* [Instructions for the task]:
The data shown below should all be retyped exactly.

[Web page revision data]
——
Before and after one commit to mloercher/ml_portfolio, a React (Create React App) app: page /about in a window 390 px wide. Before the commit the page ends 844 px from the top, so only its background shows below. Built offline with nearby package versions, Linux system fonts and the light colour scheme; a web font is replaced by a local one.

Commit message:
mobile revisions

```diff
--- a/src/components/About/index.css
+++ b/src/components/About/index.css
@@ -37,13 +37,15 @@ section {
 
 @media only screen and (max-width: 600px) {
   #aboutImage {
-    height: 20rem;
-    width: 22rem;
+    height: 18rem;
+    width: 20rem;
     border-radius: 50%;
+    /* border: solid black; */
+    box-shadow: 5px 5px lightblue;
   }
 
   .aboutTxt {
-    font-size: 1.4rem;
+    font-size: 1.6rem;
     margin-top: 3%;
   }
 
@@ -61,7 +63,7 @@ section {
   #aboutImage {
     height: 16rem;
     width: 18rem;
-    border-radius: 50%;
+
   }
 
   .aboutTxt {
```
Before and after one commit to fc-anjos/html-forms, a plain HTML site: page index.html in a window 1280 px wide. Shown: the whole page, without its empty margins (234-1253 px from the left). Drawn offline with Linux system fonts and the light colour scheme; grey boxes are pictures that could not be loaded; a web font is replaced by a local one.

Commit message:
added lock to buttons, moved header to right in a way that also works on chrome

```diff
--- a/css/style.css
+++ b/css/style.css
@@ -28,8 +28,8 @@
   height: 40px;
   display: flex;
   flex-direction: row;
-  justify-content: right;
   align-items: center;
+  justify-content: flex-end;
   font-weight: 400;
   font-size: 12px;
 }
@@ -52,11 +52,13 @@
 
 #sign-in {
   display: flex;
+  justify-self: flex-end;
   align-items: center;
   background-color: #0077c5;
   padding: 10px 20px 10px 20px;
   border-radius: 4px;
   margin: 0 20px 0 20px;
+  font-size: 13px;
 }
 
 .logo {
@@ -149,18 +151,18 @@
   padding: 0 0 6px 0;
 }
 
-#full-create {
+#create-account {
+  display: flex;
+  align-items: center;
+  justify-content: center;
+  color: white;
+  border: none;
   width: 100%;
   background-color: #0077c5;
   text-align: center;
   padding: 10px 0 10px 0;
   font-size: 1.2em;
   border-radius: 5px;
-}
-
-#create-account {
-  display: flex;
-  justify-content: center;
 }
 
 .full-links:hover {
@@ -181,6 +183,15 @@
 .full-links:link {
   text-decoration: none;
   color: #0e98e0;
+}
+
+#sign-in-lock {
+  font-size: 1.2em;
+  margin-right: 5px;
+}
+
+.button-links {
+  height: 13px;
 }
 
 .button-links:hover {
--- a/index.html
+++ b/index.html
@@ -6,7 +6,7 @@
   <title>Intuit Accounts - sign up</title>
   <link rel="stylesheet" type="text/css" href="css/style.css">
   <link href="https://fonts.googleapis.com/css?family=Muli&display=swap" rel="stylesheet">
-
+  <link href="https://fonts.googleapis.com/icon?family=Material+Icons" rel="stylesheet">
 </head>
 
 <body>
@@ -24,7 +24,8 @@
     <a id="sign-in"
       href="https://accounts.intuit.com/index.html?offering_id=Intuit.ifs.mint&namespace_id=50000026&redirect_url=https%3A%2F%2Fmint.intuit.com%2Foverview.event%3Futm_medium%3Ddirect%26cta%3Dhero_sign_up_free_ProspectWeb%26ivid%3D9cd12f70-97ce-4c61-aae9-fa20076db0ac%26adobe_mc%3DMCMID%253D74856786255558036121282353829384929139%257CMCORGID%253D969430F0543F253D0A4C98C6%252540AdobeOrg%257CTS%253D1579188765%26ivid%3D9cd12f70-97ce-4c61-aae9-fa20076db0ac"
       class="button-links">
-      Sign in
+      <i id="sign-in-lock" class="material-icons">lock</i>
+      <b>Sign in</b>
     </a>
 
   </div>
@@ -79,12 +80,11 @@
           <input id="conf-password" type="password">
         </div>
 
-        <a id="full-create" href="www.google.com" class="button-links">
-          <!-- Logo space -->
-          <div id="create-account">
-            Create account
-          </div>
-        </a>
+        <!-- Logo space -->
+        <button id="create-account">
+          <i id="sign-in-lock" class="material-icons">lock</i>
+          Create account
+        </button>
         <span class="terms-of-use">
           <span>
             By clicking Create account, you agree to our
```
——
* [Exercise result]:
Before and after one commit to mloercher/ml_portfolio, a React (Create React App) app: page /about in a window 390 px wide. Before the commit the page ends 844 px from the top, so only its background shows below. Built offline with nearby package versions, Linux system fonts and the light colour scheme; a web font is replaced by a local one.

Commit message:
mobile revisions

```diff
--- a/src/components/About/index.css
+++ b/src/components/About/index.css
@@ -37,13 +37,15 @@ section {
 
 @media only screen and (max-width: 600px) {
   #aboutImage {
-    height: 20rem;
-    width: 22rem;
+    height: 18rem;
+    width: 20rem;
     border-radius: 50%;
+    /* border: solid black; */
+    box-shadow: 5px 5px lightblue;
   }
 
   .aboutTxt {
-    font-size: 1.4rem;
+    font-size: 1.6rem;
     margin-top: 3%;
   }
 
@@ -61,7 +63,7 @@ section {
   #aboutImage {
     height: 16rem;
     width: 18rem;
-    border-radius: 50%;
+
   }
 
   .aboutTxt {
```
Before and after one commit to fc-anjos/html-forms, a plain HTML site: page index.html in a window 1280 px wide. Shown: the whole page, without its empty margins (234-1253 px from the left). Drawn offline with Linux system fonts and the light colour scheme; grey boxes are pictures that could not be loaded; a web font is replaced by a local one.

Commit message:
added lock to buttons, moved header to right in a way that also works on chrome

```diff
--- a/css/style.css
+++ b/css/style.css
@@ -28,8 +28,8 @@
   height: 40px;
   display: flex;
   flex-direction: row;
-  justify-content: right;
   align-items: center;
+  justify-content: flex-end;
   font-weight: 400;
   font-size: 12px;
 }
@@ -52,11 +52,13 @@
 
 #sign-in {
   display: flex;
+  justify-self: flex-end;
   align-items: center;
   background-color: #0077c5;
   padding: 10px 20px 10px 20px;
   border-radius: 4px;
   margin: 0 20px 0 20px;
+  font-size: 13px;
 }
 
 .logo {
@@ -149,18 +151,18 @@
   padding: 0 0 6px 0;
 }
 
-#full-create {
+#create-account {
+  display: flex;
+  align-items: center;
+  justify-content: center;
+  color: white;
+  border: none;
   width: 100%;
   background-color: #0077c5;
   text-align: center;
   padding: 10px 0 10px 0;
   font-size: 1.2em;
   border-radius: 5px;
-}
-
-#create-account {
-  display: flex;
-  justify-content: center;
 }
 
 .full-links:hover {
@@ -181,6 +183,15 @@
 .full-links:link {
   text-decoration: none;
   color: #0e98e0;
+}
+
+#sign-in-lock {
+  font-size: 1.2em;
+  margin-right: 5px;
+}
+
+.button-links {
+  height: 13px;
 }
 
 .button-links:hover {
--- a/index.html
+++ b/index.html
@@ -6,7 +6,7 @@
   <title>Intuit Accounts - sign up</title>
   <link rel="stylesheet" type="text/css" href="css/style.css">
   <link href="https://fonts.googleapis.com/css?family=Muli&display=swap" rel="stylesheet">
-
+  <link href="https://fonts.googleapis.com/icon?family=Material+Icons" rel="stylesheet">
 </head>
 
 <body>
@@ -24,7 +24,8 @@
     <a id="sign-in"
       href="https://accounts.intuit.com/index.html?offering_id=Intuit.ifs.mint&namespace_id=50000026&redirect_url=https%3A%2F%2Fmint.intuit.com%2Foverview.event%3Futm_medium%3Ddirect%26cta%3Dhero_sign_up_free_ProspectWeb%26ivid%3D9cd12f70-97ce-4c61-aae9-fa20076db0ac%26adobe_mc%3DMCMID%253D74856786255558036121282353829384929139%257CMCORGID%253D969430F0543F253D0A4C98C6%252540AdobeOrg%257CTS%253D1579188765%26ivid%3D9cd12f70-97ce-4c61-aae9-fa20076db0ac"
       class="button-links">
-      Sign in
+      <i id="sign-in-lock" class="material-icons">lock</i>
+      <b>Sign in</b>
     </a>
 
   </div>
@@ -79,12 +80,11 @@
           <input id="conf-password" type="password">
         </div>
 
-        <a id="full-create" href="www.google.com" class="button-links">
-          <!-- Logo space -->
-          <div id="create-account">
-            Create account
-          </div>
-        </a>
+        <!-- Logo space -->
+        <button id="create-account">
+          <i id="sign-in-lock" class="material-icons">lock</i>
+          Create account
+        </button>
         <span class="terms-of-use">
           <span>
             By clicking Create account, you agree to our
```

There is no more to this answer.